This is a cop out. It’s an excuse that diet gurus hand out when their diets fail. It gives them a reason to blame you and not the inadequacies of their plan.
Am I saying that emotional overeating is a myth? Not exactly. There’s no doubt that feelings of loneliness, depression, hopelessness or frustration can lead to overeating. I’m just saying we’re approaching this from the wrong direction.
We’re all going to face situations that bring up negative emotions. It’s one of those facts of life we just can’t get away from. And this is nothing new. It’s unfortunately something that’s been common to basically anyone who’s taken a breath on this planet since the beginning of time. So why is emotional overeating suddenly a problem now?
Here’s what we need to be asking: “Why are my emotions driving me to overeat? Why can’t I handle stress without turning to food?” And today I want to explore this from a physiological point of view.
When you have deficiencies in certain brain chemicals like dopamine or serotonin, your body will be driven to replenish these neurotransmitters in the most immediately effective way possible. If you’re short on dopamine, you likely have trouble dealing with emotional situations and find yourself crushed by everyday problems. And your body might drive you to things like chocolate or wine (or even romance novels!) to get a dopamine fix.
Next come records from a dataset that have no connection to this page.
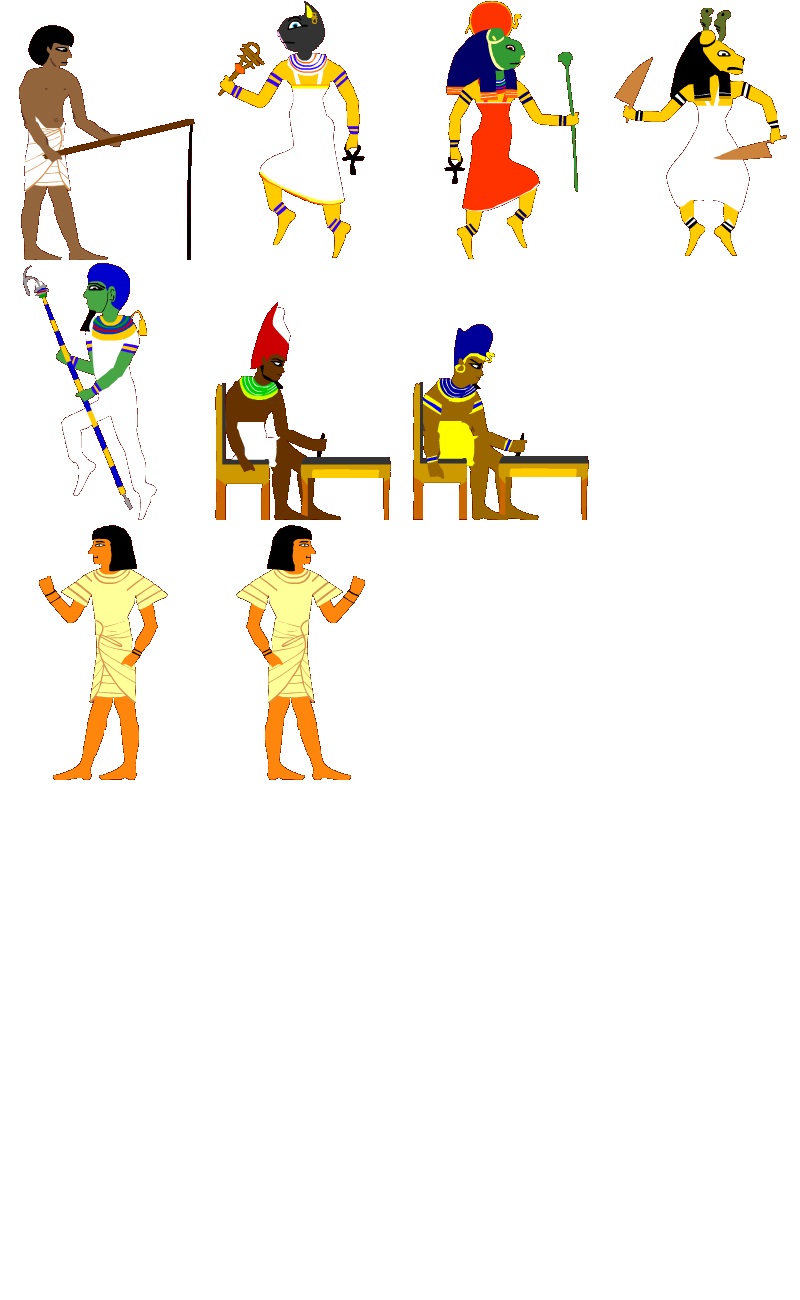
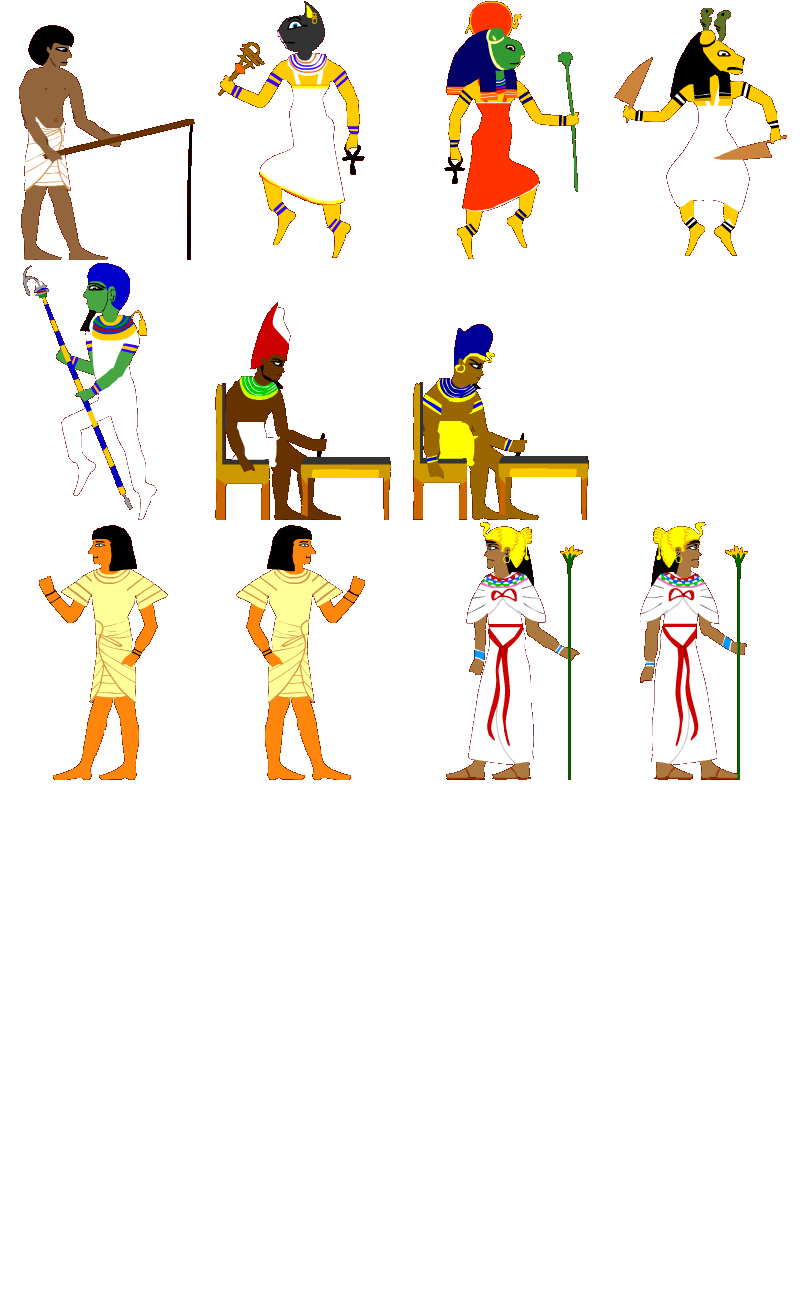
praise soybek

Changed region(s): [[0.5625, 0.4, 0.7188, 0.6154], [0.7812, 0.4, 0.9375, 0.6154]]

diff --git a/js/things.js b/js/things.js
@@ -58,7 +58,9 @@ const things = {
     "student2": { type: "person", sprite: "peopleMisc", sx: 2, sy: 1, noDir: true, name: "Neferhotep", text: "student2" },
     "teacher": { type: "person", sprite: "peopleMisc", sx: 0, sy: 2, dir: 0, name: "Bebi", text: "teacher" },
     "biff": { type: "person", sprite: "pers2tiny", anim: "regular", dir: 1, name: "Amenken", text: "amenken1", textAlt: "amenken2", movement: "hume1" },
-    
+    // Shedet
+    "sobekpriest": { type: "person", sprite: "peopleMisc", sx: 2, sy: 2, dir: 0, name: "Huy", text: "teacher" },
+
     /* --- SHOP STUFF --- */
     "boxFish": { type: "bg", sprite: "justabox", sy: 1, background: true },
     "boxBread": { type: "bg", sprite: "justabox", sx: 1, background: true },

diff --git a/js/main.js b/js/main.js
@@ -110,6 +110,7 @@ http://www.touregypt.net/featurestories/flowers.htm
 https://academic.oup.com/jn/article/131/3/951S/4687053#111851571
 https://beeaware.org.au/pollination/pollinator-reliant-crops/onions/
 https://www.onions-usa.org/all-about-onions/history-of-onions
+https://www.ancient.eu/article/1026/clergy-priests--priestesses-in-ancient-egypt/
 
 http://pcela.rs/Egyptian_Beekeeping_1.htm
 https://egyptmanchester.wordpress.com/2012/08/10/beekeeping-in-ancient-egypt-and-today/

diff --git a/js/land.js b/js/land.js
@@ -278,7 +278,7 @@ const land = {
             land.rightclick(true);
             return;
         }
-        if(land.cutscene.active) { return; }
+        if(land.cutscene.active || land.inDialogue) { return; }
         if(key === player.controls.right) {
             if(land.playerDir === 1) { 
                 land.playerX += land.modernTimes ? 3 : 5;

diff --git a/js/places.js b/js/places.js
@@ -104,6 +104,7 @@ const places = {
     "Shedet": function() {
         const res = [
             { x: 3500, id: "sobek" }, { x: 3500, id: "sobekAltar" },
+            { x: 3900, id: "sobekpriest"},
             { x: 2450, id: "puddle" },
             { x: 2550, id: "puddle" },
             { x: 4500, id: "puddle" },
Similarly, if you’re short on serotonin you might feel depressed, angry or hopeless and will be attracted to comfort foods like bread, pasta, and cookies, all of which temporarily drive serotonin levels through the roof. This is why after a stressful day or a fight with your spouse you might feel compelled to stuff your face with rocky road ice cream.
The interesting part comes in here: if we have healthy levels of neurotransmitters like serotonin and dopamine, we are actually more capable of handling stressful situations. That means that while you may not feel exactly giddy after listening to your boss rail on you about a deadline, you’ll still be able to walk past the vending machine without stopping for a candy bar to mellow you out. When we have healthy neurotransmitter levels, we won’t need our standby comfort foods because our bodies have plenty of brain chemicals to “comfort” us with.
So, it makes you wonder: are you overeating because you’re emotional? Or are you emotional because your brain chemicals are out of whack?
How to Naturally Boost Neurotransmitter Levels
There are two ways to make sure you have plenty of the neurotransmitters that provide a sense of well-being and energy:
1) Give your body what it needs to produce these vital brain chemicals.
2) Don’t use your brain chemicals up faster than your body can produce them.
So, it’s important to:
- Eat plenty of high quality protein. Julia Ross recommends a minimum of 20-30 grams per day, which is a good starting place for most people.
- Eat the right fats. Saturated fats like butter and coconut oil feed your brain.
- Eat enough. (I say this a lot, don’t I?) A constant state of calorie deprivation is a surefire way to cause deficiencies in neurotransmitters.
- Sleep! Give your body some rest so it can catch up and rebuild. Plus, sleep is directly related to weight.
- Avoid over-exercising. Being active is great, don’t get me wrong. But training for a marathon is a good way to use up brain chemicals real fast. It’s not a good idea if you’re trying to boost your neurotransmitters.
- Instead, exercise the smart way.
- Enjoy some downtime. I know, this isn’t easy in our fast-paced society, but taking a breather every day does help restore your body’s ability to cope with stress.
Believe me, when your neurotransmitters are in good shape, your perspective on life totally changes. No, it’s not perfect (serotonin doesn’t make you superhuman). But you’re able to cope when things aren’t going so well–and without turning to cheescake for help.
This post is part of Real Food Wednesday hosted by Kelly the Kitchen Kop.